Search the listing below for the string "canvas", then copy every line it appears in.

================

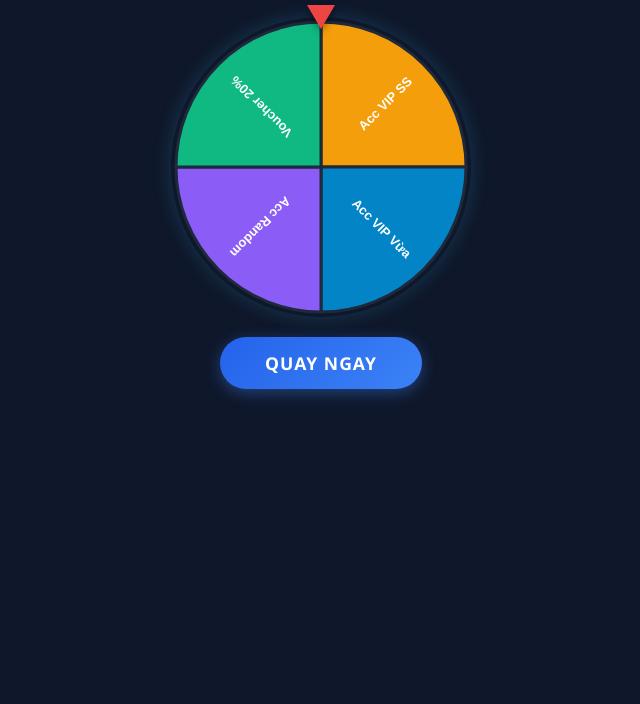
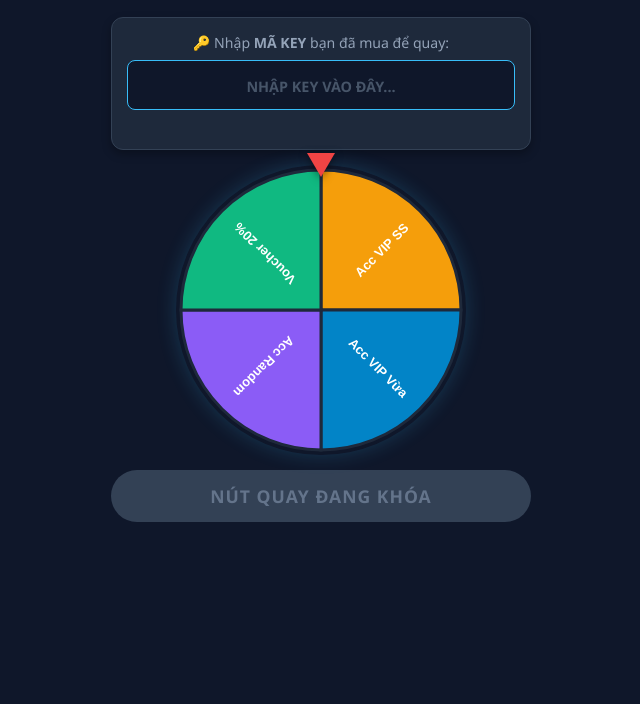
Before and after one commit to huynhnguyenvu26082012-droid/shop-acc, a plain HTML site: page index.html in a window 1280 px wide. Shown: the part 96-800 px from the top of the page, without its empty margins (319-959 px from the left). Drawn offline with Linux system fonts and the light colour scheme.

Commit message:
Update index.html

```diff
--- a/index.html
+++ b/index.html
@@ -57,15 +57,60 @@
             display: flex;
             flex-direction: column;
             align-items: center;
-            gap: 20px;
+            gap: 15px;
             width: 100%;
             max-width: 420px;
         }
 
+        /* KHUNG NHẬP KEY */
+        .key-box {
+            width: 100%;
+            background: var(--card-bg);
+            border: 1px solid var(--border-color);
+            border-radius: 12px;
+            padding: 15px;
+            text-align: center;
+            box-shadow: 0 4px 10px rgba(0,0,0,0.3);
+        }
+
+        .key-box p {
+            font-size: 0.88rem;
+            color: var(--text-muted);
+            margin-bottom: 8px;
+        }
+
+        .key-input {
+            width: 100%;
+            padding: 12px;
+            background: #0f172a;
+            border: 1px solid var(--accent-color);
+            border-radius: 8px;
+            color: #4ade80;
+            font-size: 1.1rem;
+            font-weight: bold;
+            text-align: center;
+            letter-spacing: 2px;
+            outline: none;
+            text-transform: uppercase;
+        }
+
+        .key-input::placeholder {
+            color: #475569;
+            font-size: 0.9rem;
+            letter-spacing: normal;
+        }
+
+        .key-status {
+            font-size: 0.8rem;
+            margin-top: 6px;
+            min-height: 18px;
+        }
+
+        /* VÒNG QUAY */
         .wheel-box {
             position: relative;
-            width: 300px;
-            height: 300px;
+            width: 290px;
+            height: 290px;
             display: flex;
             justify-content: center;
             align-items: center;
@@ -103,10 +148,12 @@
             box-shadow: 0 4px 15px rgba(59, 130, 246, 0.4);
             text-transform: uppercase;
             letter-spacing: 1px;
+            width: 100%;
         }
 
         .btn-spin:disabled {
-            background: #64748b;
+            background: #334155;
+            color: #64748b;
             box-shadow: none;
             cursor: not-allowed;
         }
@@ -144,50 +191,90 @@
 
     <div class="header">
         <h1>🎯 RAND ACC STORE</h1>
-        <div class="badge">⚡ Tỉ Lệ Chuẩn - Nhận Acc Tự Động</div>
+        <div class="badge">⚡ Nhập Key Để Bắt Đầu Quay</div>
     </div>
 
     <div class="main-container">
+        <!-- KHUNG NHẬP KEY LƯỢT QUAY -->
+        <div class="key-box">
+            <p>🔑 Nhập <b>MÃ KEY</b> bạn đã mua để quay:</p>
+            <input type="text" id="keyInput" class="key-input" placeholder="NHẬP KEY VÀO ĐÂY..." oninput="checkKey()">
+            <div id="keyStatus" class="key-status"></div>
+        </div>
+
+        <!-- VÒNG QUAY -->
         <div class="wheel-box">
             <div class="pointer"></div>
-            <canvas id="wheelCanvas" width="300" height="300"></canvas>
+            <canvas id="wheelCanvas" width="290" height="290"></canvas>
         </div>
 
-        <button id="spinBtn" class="btn-spin" onclick="spinWheel()">QUAY NGAY</button>
+        <button id="spinBtn" class="btn-spin" onclick="spinWheel()" disabled>NÚT QUAY ĐANG KHÓA</button>
 
+        <!-- KẾT QUẢ QUAY -->
         <div id="resultBox" class="result-box">
             <h3>🎉 CHÚC MỪNG BẠN!</h3>
             <p style="font-size: 0.85rem; color: var(--text-muted);">Bạn đã quay trúng phần thưởng:</p>
             <div id="accInfo" class="acc-info">
                 TK: ...<br>MK: ...
             </div>
-            <p style="font-size: 0.8rem; color: #ef4444;">⚠️ LƯU Ý: Chụp màn hình hoặc chép lại mật khẩu ngay!</p>
+            <p style="font-size: 0.8rem; color: #ef4444;">👉 Hãy <b>Chụp Màn Hình</b> hoặc copy Mã Trúng Thưởng gửi cho Admin để nhận Nick nhé!</p>
         </div>
     </div>
 
     <script>
         // ==============================================================
-        // KHO ACC & PHẦN THƯỞNG (TỔNG TỶ LỆ = 100)
-        // Sửa TK / MK / Tỷ Lệ (tyLe) trực tiếp tại đây
+        // 1. DANH SÁCH KEY BẠN TẠO RA CHO KHÁCH (Mỗi key quay được 1 lần)
+        // Bạn muốn bán key nào thì thêm vào danh sách bên dưới nhé!
+        // ==============================================================
+        let validKeys = ["KEY10K", "KEY20K", "SHOPACC999", "RANDOM888", "VIPPRO2026"];
+
+        // ==============================================================
+        // 2. KHO PHẦN THƯỞNG VÀ TỶ LỆ TRÚNG (Tổng = 100)
         // ==============================================================
         const khoAcc = [
-            { loai: "Acc VIP SS",   tk: "acc_ss_100k",  mk: "passvip999",   tyLe: 10, color: "#f59e0b" }, // 10%
-            { loai: "Acc VIP Vừa",  tk: "acc_vua_50k",  mk: "passvua123",   tyLe: 20, color: "#0284c7" }, // 20%
-            { loai: "Acc Random",   tk: "acc_rand_20k", mk: "passrand789",  tyLe: 40, color: "#8b5cf6" }, // 40%
-            { loai: "Voucher 20%",  tk: "MÃ VC:",       mk: "VC20-DISCOUNT",tyLe: 30, color: "#10b981" }  // 30%
+            { loai: "Acc VIP SS",   tyLe: 10, color: "#f59e0b" }, // 10%
+            { loai: "Acc VIP Vừa",  tyLe: 20, color: "#0284c7" }, // 20%
+            { loai: "Acc Random",   tyLe: 40, color: "#8b5cf6" }, // 40%
+            { loai: "Voucher 20%",  tyLe: 30, color: "#10b981" }  // 30%
         ];
 
         const canvas = document.getElementById('wheelCanvas');
         const ctx = canvas.getContext('2d');
         const spinBtn = document.getElementById('spinBtn');
+        const keyInput = document.getElementById('keyInput');
+        const keyStatus = document.getElementById('keyStatus');
         const resultBox = document.getElementById('resultBox');
 
-        let currentRotation = 0; // Tích lũy góc quay tổng cộng
+        let currentRotation = 0;
         let isSpinning = false;
+        let activeKeyIndex = -1;
         const numSlices = khoAcc.length;
-        const sliceAngle = 360 / numSlices; // 90 độ / ô
+        const sliceAngle = 360 / numSlices;
 
-        // Vẽ bánh xe
+        // KIỂM TRA KEY NHẬP VÀO
+        function checkKey() {
+            if (isSpinning) return;
+            const userKey = keyInput.value.trim().toUpperCase();
+            activeKeyIndex = validKeys.indexOf(userKey);
+
+            if (activeKeyIndex !== -1) {
+                keyStatus.innerHTML = "<b style='color:#4ade80;'>✅ Key hợp lệ! Bấm QUAY NGAY bên dưới.</b>";
+                spinBtn.disabled = false;
+                spinBtn.innerText = "QUAY NGAY";
+                spinBtn.style.background = "linear-gradient(135deg, #2563eb, #3b82f6)";
+            } else {
+                if (userKey === "") {
+                    keyStatus.innerHTML = "";
+                } else {
+                    keyStatus.innerHTML = "<b style='color:#ef4444;'>❌ Key không tồn tại hoặc đã được sử dụng!</b>";
+                }
+                spinBtn.disabled = true;
+                spinBtn.innerText = "NHẬP KEY ĐỂ QUAY";
+                spinBtn.style.background = "#334155";
+            }
+        }
+
+        // VẼ BÁNH XE
         function drawWheel() {
             const centerX = canvas.width / 2;
             const centerY = canvas.height / 2;
@@ -196,7 +283,6 @@
             ctx.clearRect(0, 0, canvas.width, canvas.height);
 
             for (let i = 0; i < numSlices; i++) {
-                // Vẽ từ đỉnh (12h - tức -90 độ) theo chiều kim đồng hồ
                 const startAngle = (i * sliceAngle - 90) * Math.PI / 180;
                 const endAngle = ((i + 1) * sliceAngle - 90) * Math.PI / 180;
 
@@ -211,7 +297,6 @@
                 ctx.lineWidth = 3;
                 ctx.stroke();
 
-                // Vẽ chữ giữa ô
                 ctx.save();
                 ctx.translate(centerX, centerY);
                 const middleAngle = startAngle + (sliceAngle * Math.PI / 360);
@@ -225,7 +310,7 @@
         }
         drawWheel();
 
-        // Thuật toán chọn chỉ số theo Tỷ lệ %
+        // TỶ LỆ TRÚNG
         function getRewardIndexByRate() {
             let pool = [];
             khoAcc.forEach((item, index) => {
@@ -237,45 +322,47 @@
             return pool[rand];
         }
 
-        // Hàm Quay chuẩn góc 100%
+        // HÀM QUAY
         function spinWheel() {
-            if (isSpinning) return;
+            if (isSpinning || activeKeyIndex === -1) return;
+
             isSpinning = true;
             spinBtn.disabled = true;
+            keyInput.disabled = true;
             resultBox.style.display = 'none';
 
-            // 1. Chọn món quà theo tỷ lệ %
+            // XÓA KEY ĐÃ DÙNG KHỎI MẢNG (Key chỉ dùng được 1 lần)
+            const usedKey = validKeys[activeKeyIndex];
+            validKeys.splice(activeKeyIndex, 1);
+            activeKeyIndex = -1;
+
+            // TÍNH GÓC QUAY CHUẨN
             const winningIndex = getRewardIndexByRate();
-
-            // 2. Tính góc quay chuẩn:
-            // Kim đỏ ở trên cùng (12h) tương ứng với góc 0 deg của container
-            // Ô thứ i nằm trong khoảng góc [i * 90, (i+1) * 90] tính theo chiều kim đồng hồ.
-            // Để đưa giữa ô thứ i lên vị trí 12h, ta cần quay bánh xe một góc theo chiều kim đồng hồ:
-            // Angle = 360 - (i * 90 + 45)
             const sliceCenterAngle = (winningIndex * sliceAngle) + (sliceAngle / 2);
             const stopAngle = 360 - sliceCenterAngle;
-
-            // Cộng thêm ít nhất 5 vòng quay (5 * 360)
             const extraRounds = 5 * 360;
 
-            // Tính tổng độ quay mới dựa trên góc hiện tại
             const nextRotation = currentRotation + extraRounds + (stopAngle - (currentRotation % 360));
-            // Đảm bảo luôn quay tiến tới (không bị giật lùi)
             const finalRotation = (nextRotation <= currentRotation) ? nextRotation + 360 : nextRotation;
 
             currentRotation = finalRotation;
             canvas.style.transform = `rotate(${finalRotation}deg)`;
 
-            // 3. Sau 4 giây hoàn thành quay
+            // TRẢ KẾT QUẢ SAU 4 GIÂY
             setTimeout(() => {
                 isSpinning = false;
-                spinBtn.disabled = false;
+                keyInput.disabled = false;
+                keyInput.value = "";
+                keyStatus.innerHTML = "<b style='color:#f59e0b;'>⚠️ Key cũ đã hết lượt dùng. Nhập Key mới để quay tiếp!</b>";
+                spinBtn.innerText = "NHẬP KEY ĐỂ QUAY";
 
                 const item = khoAcc[winningIndex];
+                const maRandom = "MA-" + Math.floor(100000 + Math.random() * 900000);
+
                 document.getElementById('accInfo').innerHTML = `
                     <b>Phần thưởng:</b> ${item.loai}<br>
-                    <b>Tài khoản / Mã:</b> ${item.tk}<br>
-                    <b>Mật khẩu / Chi tiết:</b> ${item.mk}
+                    <b>Mã Trúng Thưởng:</b> <span style="color:#f59e0b">${maRandom}</span><br>
+                    <b>Tài khoản / Mật khẩu:</b> Liên hệ Admin để nhận Nick
                 `;
                 resultBox.style.display = 'block';
             }, 4000);
```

================

TASK RESULT
-            <canvas id="wheelCanvas" width="300" height="300"></canvas>
+            <canvas id="wheelCanvas" width="290" height="290"></canvas>
         const canvas = document.getElementById('wheelCanvas');
         const ctx = canvas.getContext('2d');
             const centerX = canvas.width / 2;
             const centerY = canvas.height / 2;
             ctx.clearRect(0, 0, canvas.width, canvas.height);
             canvas.style.transform = `rotate(${finalRotation}deg)`;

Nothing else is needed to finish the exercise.